[Change listing data]

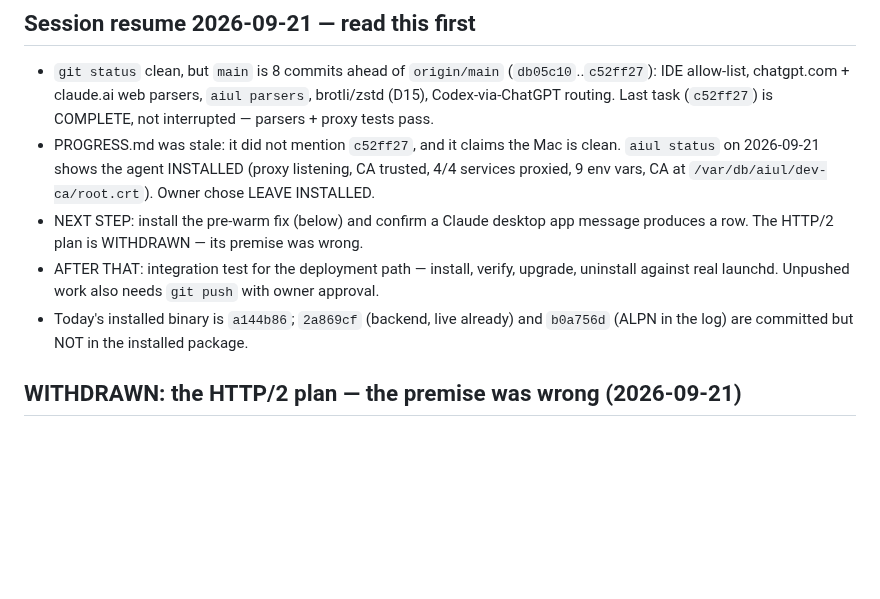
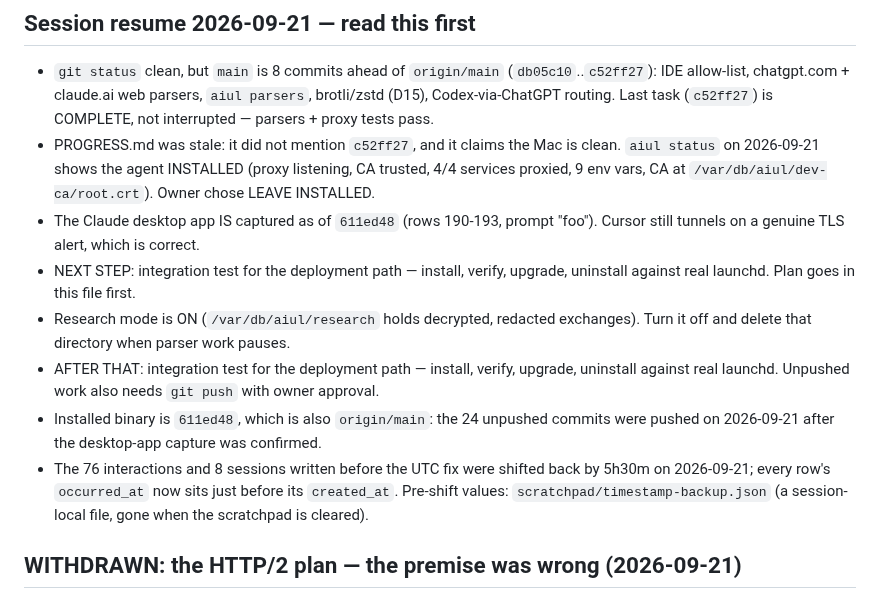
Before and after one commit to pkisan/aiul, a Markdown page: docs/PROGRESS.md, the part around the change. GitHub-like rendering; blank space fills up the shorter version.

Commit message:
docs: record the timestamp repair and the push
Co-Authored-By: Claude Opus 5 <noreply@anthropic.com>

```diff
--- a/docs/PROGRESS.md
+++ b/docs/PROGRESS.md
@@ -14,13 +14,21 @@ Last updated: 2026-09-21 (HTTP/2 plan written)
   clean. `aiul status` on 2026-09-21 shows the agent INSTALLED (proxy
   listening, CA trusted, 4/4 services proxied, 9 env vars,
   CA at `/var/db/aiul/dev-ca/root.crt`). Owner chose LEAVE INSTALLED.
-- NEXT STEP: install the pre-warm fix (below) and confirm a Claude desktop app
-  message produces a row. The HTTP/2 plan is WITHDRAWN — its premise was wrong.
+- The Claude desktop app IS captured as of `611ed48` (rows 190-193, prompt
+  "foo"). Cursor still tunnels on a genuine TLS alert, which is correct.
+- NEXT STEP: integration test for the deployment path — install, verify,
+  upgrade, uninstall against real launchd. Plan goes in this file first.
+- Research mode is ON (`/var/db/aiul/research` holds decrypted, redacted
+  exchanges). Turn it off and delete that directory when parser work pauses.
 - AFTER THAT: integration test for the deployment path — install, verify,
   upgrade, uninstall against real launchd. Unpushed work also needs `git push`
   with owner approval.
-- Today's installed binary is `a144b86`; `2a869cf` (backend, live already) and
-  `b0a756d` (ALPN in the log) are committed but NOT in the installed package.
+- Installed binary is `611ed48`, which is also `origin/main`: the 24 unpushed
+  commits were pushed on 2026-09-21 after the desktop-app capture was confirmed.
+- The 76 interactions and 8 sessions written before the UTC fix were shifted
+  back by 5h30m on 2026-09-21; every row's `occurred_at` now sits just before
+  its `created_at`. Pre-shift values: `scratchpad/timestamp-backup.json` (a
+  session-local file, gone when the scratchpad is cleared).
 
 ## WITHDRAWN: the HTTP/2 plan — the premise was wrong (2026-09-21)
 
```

* * *

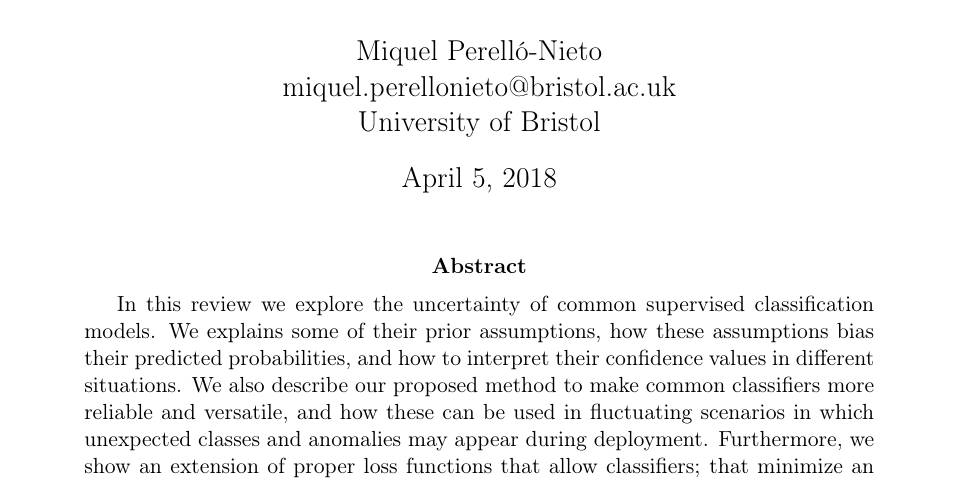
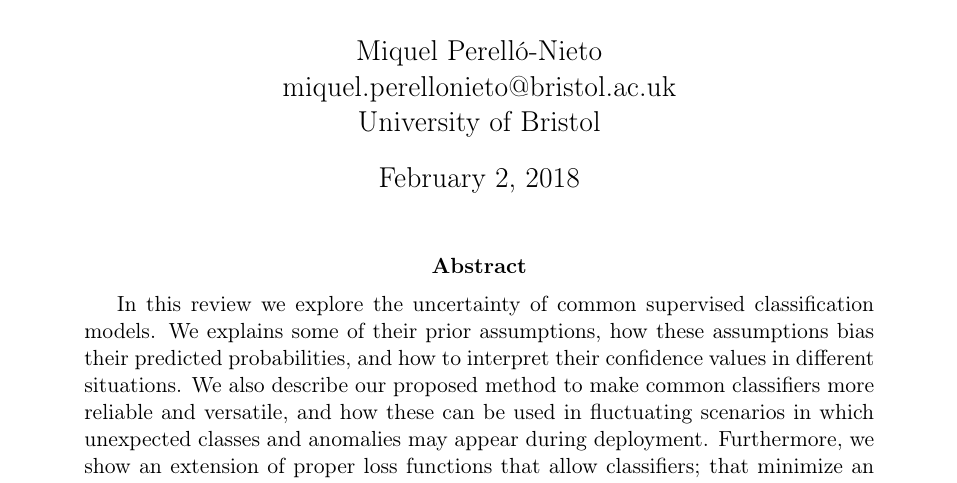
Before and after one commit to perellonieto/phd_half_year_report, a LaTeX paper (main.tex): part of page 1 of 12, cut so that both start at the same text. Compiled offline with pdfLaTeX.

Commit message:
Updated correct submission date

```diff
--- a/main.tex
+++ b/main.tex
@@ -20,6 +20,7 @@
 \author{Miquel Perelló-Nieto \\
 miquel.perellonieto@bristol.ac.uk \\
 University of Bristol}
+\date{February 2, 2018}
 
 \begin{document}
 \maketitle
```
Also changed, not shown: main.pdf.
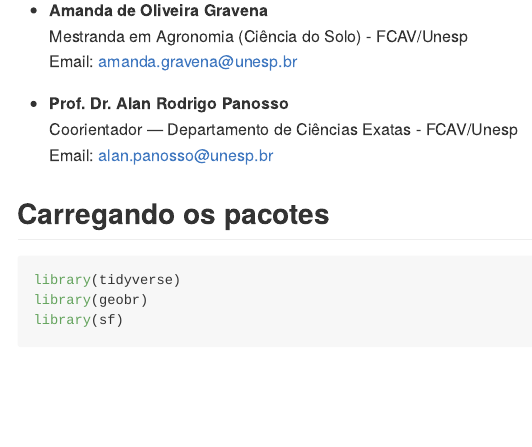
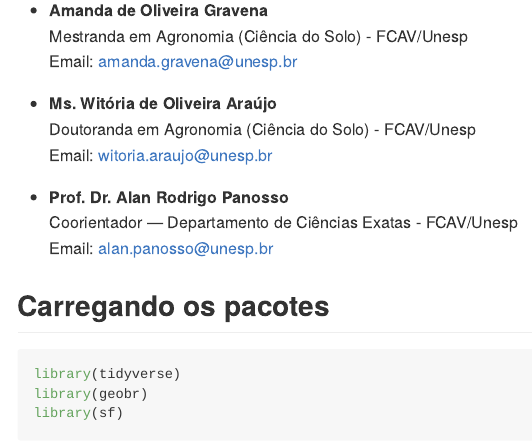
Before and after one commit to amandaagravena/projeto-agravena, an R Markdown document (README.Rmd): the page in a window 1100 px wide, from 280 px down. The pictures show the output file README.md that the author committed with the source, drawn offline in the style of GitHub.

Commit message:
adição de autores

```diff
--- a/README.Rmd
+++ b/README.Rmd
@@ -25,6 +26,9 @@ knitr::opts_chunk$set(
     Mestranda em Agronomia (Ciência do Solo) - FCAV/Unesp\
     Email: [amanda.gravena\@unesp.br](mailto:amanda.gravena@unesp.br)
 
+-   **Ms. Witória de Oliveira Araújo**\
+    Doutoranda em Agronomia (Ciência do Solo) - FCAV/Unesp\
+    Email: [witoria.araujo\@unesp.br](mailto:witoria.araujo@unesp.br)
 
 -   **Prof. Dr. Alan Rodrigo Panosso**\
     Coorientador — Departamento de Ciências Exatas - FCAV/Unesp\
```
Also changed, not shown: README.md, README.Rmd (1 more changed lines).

Assigned task: Say how many lines in the entries contain the string "FCAV", and say nothing else.

Exercise response: 3